Wednesday, January 25, 2012
It was such a thrill for me to be interviewed by Joyce Lamb at USA Today - Happy Ever After blog.
If you'd like to check it out, here's the link: http://bit.ly/xjilVg
Joyce asked some really cool questions. Here's a sampling:
Joyce: Welcome to HEA, Kathy! Why do you write erotica?
Kathy: It's fun to write about sexuality with complete and open abandon. It's like riding a rollercoaster and racing down the big dip with your eyes wide open and your arms straight over your head. Some might prefer to hang on with eyes closed. You still get a good ride, but perhaps miss some of the thrill. Besides the explicit details, I enjoy writing the love story. I love happy endings.Why do I write erotica? What's the goofiest question anyone has ever asked me? My website says I'm a cytotechnologist, how does that and my interest in quantum physics feed my stories?

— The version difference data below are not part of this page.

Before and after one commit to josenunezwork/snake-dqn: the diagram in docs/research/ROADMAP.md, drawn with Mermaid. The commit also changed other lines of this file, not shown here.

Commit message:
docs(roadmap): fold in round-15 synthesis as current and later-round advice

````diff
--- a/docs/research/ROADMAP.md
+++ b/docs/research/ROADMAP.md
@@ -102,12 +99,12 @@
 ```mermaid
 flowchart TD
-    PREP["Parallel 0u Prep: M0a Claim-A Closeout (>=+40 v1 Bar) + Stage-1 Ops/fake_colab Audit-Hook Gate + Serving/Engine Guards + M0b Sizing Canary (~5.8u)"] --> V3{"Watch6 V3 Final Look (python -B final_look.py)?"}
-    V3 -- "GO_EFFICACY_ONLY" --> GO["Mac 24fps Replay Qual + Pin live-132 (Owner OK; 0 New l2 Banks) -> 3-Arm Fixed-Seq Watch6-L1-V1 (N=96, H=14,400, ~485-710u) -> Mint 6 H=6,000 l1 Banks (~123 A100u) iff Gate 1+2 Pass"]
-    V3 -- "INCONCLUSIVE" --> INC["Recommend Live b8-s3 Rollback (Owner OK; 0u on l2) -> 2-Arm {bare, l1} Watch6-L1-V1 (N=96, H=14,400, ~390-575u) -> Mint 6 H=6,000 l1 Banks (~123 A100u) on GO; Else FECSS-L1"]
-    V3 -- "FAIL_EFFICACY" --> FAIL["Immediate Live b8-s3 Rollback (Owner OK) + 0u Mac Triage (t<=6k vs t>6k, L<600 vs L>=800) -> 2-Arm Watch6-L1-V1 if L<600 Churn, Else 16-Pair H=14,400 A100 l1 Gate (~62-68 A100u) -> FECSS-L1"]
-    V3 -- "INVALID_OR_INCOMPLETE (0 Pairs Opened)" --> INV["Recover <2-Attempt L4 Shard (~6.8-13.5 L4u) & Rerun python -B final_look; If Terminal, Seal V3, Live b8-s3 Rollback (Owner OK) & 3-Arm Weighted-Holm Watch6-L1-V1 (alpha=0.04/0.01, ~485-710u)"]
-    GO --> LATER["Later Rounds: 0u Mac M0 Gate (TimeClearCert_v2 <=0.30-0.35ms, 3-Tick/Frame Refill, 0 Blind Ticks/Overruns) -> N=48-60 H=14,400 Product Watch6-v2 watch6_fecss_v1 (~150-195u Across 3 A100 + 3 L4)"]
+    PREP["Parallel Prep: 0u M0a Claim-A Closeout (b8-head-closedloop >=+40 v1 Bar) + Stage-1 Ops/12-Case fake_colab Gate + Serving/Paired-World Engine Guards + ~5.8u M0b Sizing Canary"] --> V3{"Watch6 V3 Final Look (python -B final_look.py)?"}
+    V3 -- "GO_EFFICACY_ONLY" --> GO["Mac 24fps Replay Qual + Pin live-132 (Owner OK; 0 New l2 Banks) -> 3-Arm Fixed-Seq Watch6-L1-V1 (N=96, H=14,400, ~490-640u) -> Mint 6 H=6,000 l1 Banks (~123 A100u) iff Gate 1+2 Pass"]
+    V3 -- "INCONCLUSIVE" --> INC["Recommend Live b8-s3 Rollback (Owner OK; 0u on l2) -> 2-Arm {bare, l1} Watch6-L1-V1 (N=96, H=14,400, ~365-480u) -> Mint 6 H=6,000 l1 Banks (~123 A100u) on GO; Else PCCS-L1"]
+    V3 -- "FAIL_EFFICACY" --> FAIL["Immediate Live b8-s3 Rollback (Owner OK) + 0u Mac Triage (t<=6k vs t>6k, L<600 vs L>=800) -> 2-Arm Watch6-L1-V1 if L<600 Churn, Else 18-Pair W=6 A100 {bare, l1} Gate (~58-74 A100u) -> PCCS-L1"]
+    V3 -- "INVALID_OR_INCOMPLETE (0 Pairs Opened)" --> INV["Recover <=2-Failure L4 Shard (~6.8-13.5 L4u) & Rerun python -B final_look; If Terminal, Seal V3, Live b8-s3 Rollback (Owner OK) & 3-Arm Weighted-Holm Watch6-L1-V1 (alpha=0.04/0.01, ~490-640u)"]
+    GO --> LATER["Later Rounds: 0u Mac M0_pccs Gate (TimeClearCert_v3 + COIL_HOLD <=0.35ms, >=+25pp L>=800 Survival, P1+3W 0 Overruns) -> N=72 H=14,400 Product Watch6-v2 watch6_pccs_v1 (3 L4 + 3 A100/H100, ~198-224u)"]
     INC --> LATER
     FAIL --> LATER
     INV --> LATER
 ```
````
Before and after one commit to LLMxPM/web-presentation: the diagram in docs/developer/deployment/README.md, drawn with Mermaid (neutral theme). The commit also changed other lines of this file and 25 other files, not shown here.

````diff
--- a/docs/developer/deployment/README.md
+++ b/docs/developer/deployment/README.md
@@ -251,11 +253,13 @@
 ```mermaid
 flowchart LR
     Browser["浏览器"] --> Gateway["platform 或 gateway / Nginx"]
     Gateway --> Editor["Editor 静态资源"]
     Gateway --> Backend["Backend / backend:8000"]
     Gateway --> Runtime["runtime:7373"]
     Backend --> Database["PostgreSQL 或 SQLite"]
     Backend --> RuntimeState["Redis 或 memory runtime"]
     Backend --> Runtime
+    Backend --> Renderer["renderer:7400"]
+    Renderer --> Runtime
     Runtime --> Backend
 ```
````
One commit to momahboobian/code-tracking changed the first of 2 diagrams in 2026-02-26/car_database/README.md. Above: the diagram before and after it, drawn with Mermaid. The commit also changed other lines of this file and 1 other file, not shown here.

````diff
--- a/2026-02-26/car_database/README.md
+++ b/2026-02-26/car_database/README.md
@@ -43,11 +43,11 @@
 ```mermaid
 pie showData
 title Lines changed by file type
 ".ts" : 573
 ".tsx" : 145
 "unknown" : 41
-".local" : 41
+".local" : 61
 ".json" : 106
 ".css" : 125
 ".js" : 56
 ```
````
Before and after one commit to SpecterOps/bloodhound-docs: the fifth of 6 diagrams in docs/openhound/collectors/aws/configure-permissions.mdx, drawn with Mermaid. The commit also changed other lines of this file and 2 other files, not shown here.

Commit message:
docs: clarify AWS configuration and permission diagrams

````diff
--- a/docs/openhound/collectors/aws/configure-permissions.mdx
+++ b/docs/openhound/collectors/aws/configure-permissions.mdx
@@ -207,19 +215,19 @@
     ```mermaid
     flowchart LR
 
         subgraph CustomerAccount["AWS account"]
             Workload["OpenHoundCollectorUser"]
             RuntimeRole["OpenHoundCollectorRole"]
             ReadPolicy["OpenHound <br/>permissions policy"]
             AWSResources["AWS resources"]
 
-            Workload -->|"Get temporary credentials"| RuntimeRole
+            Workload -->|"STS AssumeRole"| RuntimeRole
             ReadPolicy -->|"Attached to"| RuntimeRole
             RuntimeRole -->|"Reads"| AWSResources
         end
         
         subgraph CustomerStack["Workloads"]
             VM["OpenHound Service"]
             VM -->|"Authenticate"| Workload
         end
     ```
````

Joyce: Please tell us about your story in SWTWC, Tattoo Witch.
Kathy: Tattoo Witch is about a couple, Anita and Sam, who love each other, but their relationship is strained. They're argumentative and their love life has cooled. While vacationing in Ocean City, Md., they watch a couple having sex on the beach. Later, that same couple presents them with an offer they can't refuse — magical tattoos that will grant scorching sex beyond their wildest sexual fantasies. And it does. Their love life has never been better or more exciting, but there's a catch. This is dark magic and each tattoo comes with a curse. Like a drug, they want more despite the curses, until it gets out of hand. It's a love-conquers-evil story. Dark and sexy and romantic in a twisted kind of way. Of course, there's a romantic HEA. Recently, I saw a movie with a similar theme — Limitless. Instead of tattoos, the magic was a drug in the form of a pill that expanded the brain capacity. This pill had consequences, too.
Joyce: What's the goofiest question anyone has ever asked you about writing erotica? For example, someone once asked me how I do research for the love scenes in my novels. Naturally, I came back with a smart remark that left both our faces pink (had something to do with IRS tax deductions).
Kathy: I like the IRS tax deduction answer. I'll have to remember that one. Sometimes I get the question: Do I physically research all my love scenes to make sure they're accurate? I've responded a couple of ways like, "Stephen King writes about serial killers and ax-wielding, murdering writers. Would you ask him if he kills people for research?" On a rare occasion, I'll come back with a smart remark and answer, "Of course, every sleazy scene. The most exciting research I ever did was for scenes on planet Somerled in my sci-fi erotic book. I really enjoyed the interstellar travel to another planet, and oh my, a threesome with a shapeshifting dragon. Well, don't knock it until you try it."
Joyce: Your website says you're a cytotechnologist. A cytotech-who? (Imagine Joyce making the Scooby-Doo "ruhr?" face.) How does that and your interest in quantum physics feed your stories?
Kathy: As a cytotechnologist, I look for cancer under the microscope. I also assist doctors during biopsies. I guess I'm a bit of a science geek. I'm a huge sci-fi fan and have read (skimmed) a couple quantum physics books. I don't claim to understand it. Quantum physics is weird science. It's probably as much a philosophy as it is a science. How can you apply logic, never mind prove theories, to forces and events in the universe that don't behave logically? In my Demons in Exile series, I used an alternate universe (an artificially created world) that exists between dimensions. A couple quantum physics theories sparked this idea. One theory says that the universe is constantly splitting into parallel universes — billions of them. Another known theory says we inhabit 10 dimensions, 11 if you count time. How do they know that? Don't worry, I don't explain HOW the world was created or give readers lessons in quantum mechanics. Quantum physics is interesting, but reading more than a page or two at a time is a great cure for insomnia. Erotica is much more stimulating and entertaining.
For the full review, check out the HEA website for January 25, 2012 http://bit.ly/xjilVg